While many of the world’s poorest countries struggle with the economic devastation from Covid-19 and limited access to vaccines, some of the biggest asset managers and their clients continue to earn high returns on emerging market bonds. Those profits are partly why it’s so hard for developing nations to make fast progress on cutting emissions.
A new paper by researchers at University College London showed that Africa and other developing regions tend to pay a much higher cost of financing for green energy relative to fossil fuels. This creates a “climate investment trap”: Countries that must pay a higher price to green their economies might forego such investments, even if they’re the ones that will suffer the most as the planet warms.
Yet, as lead author Nadia Ameli notes, few of the sustainable finance measures in practice today, even in progressive places like the European Union, address how to get capital to poor countries. She argues that “radical changes” are needed to address this disparity.
The pandemic has made the problem more urgent as the high cost of borrowing for developing nations coincides with a plunge in state revenues.
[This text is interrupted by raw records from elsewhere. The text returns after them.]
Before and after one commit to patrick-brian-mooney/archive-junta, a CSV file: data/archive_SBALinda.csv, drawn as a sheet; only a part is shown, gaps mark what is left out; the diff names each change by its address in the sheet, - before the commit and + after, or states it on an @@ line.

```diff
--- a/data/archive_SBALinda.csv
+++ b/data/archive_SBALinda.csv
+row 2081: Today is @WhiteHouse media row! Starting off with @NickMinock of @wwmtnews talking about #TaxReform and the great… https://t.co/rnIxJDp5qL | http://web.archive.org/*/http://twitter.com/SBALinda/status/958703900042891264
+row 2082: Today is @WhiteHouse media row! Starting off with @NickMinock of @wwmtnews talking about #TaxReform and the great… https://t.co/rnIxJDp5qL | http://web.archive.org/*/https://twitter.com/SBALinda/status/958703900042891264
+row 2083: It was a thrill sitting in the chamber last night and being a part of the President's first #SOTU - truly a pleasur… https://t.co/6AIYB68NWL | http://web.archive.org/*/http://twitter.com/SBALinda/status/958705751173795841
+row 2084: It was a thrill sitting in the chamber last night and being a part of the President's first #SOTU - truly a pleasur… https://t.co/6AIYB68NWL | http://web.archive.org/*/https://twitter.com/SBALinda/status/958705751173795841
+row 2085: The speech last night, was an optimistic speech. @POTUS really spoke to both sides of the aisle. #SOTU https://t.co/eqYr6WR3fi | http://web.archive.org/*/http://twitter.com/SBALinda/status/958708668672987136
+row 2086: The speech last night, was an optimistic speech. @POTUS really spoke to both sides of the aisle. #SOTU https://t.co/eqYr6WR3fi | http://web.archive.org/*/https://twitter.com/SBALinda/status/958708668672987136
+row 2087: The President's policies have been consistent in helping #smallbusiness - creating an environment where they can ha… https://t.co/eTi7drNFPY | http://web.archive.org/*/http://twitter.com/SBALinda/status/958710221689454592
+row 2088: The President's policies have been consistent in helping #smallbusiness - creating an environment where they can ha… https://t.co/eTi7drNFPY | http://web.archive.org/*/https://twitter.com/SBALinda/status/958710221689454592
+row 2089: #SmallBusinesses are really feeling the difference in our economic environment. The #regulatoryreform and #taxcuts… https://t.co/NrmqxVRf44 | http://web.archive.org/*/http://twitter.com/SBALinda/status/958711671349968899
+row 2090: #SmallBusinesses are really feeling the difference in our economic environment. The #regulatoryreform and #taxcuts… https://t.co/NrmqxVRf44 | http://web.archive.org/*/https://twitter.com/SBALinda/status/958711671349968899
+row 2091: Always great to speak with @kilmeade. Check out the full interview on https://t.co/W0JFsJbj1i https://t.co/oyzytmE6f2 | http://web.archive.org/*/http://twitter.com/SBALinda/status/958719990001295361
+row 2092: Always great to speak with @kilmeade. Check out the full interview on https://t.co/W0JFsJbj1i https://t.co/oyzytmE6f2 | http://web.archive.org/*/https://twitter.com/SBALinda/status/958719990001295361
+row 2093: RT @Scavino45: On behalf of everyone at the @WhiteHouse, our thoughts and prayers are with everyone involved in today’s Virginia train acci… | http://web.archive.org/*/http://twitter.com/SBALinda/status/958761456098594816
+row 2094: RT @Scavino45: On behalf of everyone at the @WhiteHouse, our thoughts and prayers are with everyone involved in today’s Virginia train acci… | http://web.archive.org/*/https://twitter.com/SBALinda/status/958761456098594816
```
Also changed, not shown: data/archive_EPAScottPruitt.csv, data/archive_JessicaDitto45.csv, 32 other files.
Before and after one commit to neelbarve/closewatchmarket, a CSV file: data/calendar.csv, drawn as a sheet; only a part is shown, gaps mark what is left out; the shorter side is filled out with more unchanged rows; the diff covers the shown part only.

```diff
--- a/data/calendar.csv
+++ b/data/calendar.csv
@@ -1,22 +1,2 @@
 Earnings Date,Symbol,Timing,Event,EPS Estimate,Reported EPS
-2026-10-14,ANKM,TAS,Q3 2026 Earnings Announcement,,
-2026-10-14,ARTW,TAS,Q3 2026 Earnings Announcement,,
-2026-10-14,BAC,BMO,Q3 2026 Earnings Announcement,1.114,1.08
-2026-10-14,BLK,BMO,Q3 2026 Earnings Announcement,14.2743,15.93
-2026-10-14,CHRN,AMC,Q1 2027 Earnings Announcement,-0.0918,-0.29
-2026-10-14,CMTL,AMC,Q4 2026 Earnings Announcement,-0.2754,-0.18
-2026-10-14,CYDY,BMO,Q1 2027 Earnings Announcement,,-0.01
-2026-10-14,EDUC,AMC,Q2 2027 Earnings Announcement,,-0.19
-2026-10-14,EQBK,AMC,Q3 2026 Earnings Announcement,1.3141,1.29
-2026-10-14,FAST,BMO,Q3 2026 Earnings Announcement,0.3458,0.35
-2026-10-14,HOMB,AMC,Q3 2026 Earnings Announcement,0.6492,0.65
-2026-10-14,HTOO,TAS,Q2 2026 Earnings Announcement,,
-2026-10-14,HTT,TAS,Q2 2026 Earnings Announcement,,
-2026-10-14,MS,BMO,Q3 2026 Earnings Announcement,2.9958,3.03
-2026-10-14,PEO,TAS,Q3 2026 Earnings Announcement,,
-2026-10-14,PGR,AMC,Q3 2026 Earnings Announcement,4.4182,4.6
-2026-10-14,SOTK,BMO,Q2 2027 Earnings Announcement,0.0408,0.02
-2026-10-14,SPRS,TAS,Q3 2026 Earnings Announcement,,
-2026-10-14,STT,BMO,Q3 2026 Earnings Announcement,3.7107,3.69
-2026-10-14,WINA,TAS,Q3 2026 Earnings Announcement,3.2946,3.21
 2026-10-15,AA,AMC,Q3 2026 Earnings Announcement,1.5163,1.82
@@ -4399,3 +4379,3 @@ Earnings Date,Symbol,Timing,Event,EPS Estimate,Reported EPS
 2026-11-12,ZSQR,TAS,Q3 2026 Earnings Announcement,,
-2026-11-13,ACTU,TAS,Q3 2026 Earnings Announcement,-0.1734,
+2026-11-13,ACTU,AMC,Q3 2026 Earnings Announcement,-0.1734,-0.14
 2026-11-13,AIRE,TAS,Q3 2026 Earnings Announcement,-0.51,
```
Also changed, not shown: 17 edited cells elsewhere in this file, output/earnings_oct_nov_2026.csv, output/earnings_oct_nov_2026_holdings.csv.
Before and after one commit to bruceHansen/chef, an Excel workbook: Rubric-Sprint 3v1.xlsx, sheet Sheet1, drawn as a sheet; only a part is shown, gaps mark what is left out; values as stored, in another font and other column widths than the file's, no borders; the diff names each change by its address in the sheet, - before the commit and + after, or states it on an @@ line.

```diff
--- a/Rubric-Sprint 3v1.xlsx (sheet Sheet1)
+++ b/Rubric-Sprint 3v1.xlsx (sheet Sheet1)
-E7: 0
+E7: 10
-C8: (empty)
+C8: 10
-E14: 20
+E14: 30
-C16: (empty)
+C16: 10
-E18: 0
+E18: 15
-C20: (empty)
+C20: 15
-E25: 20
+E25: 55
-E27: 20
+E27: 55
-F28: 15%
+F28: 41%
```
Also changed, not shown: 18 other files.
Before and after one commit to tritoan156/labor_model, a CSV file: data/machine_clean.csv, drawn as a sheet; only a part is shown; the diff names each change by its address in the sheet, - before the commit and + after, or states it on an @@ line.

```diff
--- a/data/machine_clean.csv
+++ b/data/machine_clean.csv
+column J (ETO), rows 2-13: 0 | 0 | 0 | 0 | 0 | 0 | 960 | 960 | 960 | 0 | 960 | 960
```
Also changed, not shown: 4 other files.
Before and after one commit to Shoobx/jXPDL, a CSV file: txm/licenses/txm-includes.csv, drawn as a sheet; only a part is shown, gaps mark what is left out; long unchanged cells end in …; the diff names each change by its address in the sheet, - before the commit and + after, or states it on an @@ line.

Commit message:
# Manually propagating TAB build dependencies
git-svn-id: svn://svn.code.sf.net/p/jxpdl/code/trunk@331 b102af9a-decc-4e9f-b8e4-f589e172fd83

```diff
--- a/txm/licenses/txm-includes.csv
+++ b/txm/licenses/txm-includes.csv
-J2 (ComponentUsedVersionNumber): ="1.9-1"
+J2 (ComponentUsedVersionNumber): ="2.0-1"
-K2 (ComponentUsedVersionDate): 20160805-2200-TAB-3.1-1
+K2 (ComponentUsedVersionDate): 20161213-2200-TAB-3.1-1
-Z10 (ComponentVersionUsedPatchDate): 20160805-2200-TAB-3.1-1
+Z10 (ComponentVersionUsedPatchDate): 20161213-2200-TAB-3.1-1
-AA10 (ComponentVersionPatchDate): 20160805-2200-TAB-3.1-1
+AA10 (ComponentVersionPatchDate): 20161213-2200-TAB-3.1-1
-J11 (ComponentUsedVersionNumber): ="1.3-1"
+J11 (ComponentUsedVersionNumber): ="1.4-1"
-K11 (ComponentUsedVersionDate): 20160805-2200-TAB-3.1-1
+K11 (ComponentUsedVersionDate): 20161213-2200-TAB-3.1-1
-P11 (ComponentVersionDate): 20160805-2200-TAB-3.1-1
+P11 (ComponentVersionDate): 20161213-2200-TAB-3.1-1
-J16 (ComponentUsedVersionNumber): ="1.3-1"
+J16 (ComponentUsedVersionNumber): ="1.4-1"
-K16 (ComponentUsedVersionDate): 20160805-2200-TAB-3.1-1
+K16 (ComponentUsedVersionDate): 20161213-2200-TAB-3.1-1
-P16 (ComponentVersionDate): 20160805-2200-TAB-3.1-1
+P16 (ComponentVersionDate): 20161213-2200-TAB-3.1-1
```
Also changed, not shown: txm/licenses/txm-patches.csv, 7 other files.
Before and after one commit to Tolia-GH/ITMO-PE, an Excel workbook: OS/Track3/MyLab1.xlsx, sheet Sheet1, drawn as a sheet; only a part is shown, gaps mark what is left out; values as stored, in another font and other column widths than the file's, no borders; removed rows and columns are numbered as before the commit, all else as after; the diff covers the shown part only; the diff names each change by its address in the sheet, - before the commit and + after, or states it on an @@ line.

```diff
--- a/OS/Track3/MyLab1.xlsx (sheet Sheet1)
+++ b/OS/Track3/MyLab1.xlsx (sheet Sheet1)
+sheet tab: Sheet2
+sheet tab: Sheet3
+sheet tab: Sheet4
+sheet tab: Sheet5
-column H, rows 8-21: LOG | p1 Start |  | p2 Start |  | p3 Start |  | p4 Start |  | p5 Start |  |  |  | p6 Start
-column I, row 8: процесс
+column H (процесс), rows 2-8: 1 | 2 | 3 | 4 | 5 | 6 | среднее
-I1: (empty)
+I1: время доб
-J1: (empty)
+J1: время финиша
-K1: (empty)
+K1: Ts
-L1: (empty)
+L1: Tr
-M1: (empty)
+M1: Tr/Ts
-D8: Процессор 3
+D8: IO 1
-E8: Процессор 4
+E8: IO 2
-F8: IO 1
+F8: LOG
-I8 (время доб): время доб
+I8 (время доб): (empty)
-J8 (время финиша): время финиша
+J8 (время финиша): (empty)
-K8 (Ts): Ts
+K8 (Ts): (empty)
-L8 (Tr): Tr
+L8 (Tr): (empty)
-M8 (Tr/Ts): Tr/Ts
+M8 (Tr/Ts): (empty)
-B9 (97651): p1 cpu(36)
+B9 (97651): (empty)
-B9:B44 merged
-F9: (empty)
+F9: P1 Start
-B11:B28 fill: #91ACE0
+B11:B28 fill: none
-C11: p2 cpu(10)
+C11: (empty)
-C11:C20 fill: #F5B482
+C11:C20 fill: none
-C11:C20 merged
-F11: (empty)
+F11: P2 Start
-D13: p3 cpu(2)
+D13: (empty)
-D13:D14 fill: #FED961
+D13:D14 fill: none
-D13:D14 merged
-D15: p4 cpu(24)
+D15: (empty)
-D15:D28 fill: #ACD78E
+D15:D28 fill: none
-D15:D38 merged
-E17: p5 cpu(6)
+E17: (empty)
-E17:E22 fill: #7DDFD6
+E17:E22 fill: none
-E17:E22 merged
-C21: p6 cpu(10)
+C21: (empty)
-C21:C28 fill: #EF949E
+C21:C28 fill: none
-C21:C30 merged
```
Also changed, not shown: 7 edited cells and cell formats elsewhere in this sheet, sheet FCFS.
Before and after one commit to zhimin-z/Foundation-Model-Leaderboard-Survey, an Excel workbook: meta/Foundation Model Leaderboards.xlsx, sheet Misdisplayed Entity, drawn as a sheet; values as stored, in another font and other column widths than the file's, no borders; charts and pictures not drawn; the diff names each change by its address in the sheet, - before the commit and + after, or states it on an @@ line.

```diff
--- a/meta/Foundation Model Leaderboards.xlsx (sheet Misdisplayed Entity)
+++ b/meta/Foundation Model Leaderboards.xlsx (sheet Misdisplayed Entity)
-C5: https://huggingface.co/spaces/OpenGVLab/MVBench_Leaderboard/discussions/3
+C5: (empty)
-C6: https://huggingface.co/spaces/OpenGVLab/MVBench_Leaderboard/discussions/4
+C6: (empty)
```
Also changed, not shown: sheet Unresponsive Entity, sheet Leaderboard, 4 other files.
Last year, 62 countries spent more on debt servicing than healthcare, and at least 36 spent more on bond payments than education, according to Eurodad, a network of civil-society organizations that advocates for financial reforms.
The great irony is that the investment world is bursting with ESG and climate-oriented products and services hunting for assets. There is so much money chasing “green” assets, and so few opportunities, that many ESG funds are loaded with tech stocks rather than companies dedicated to the energy transition or climate adaptation.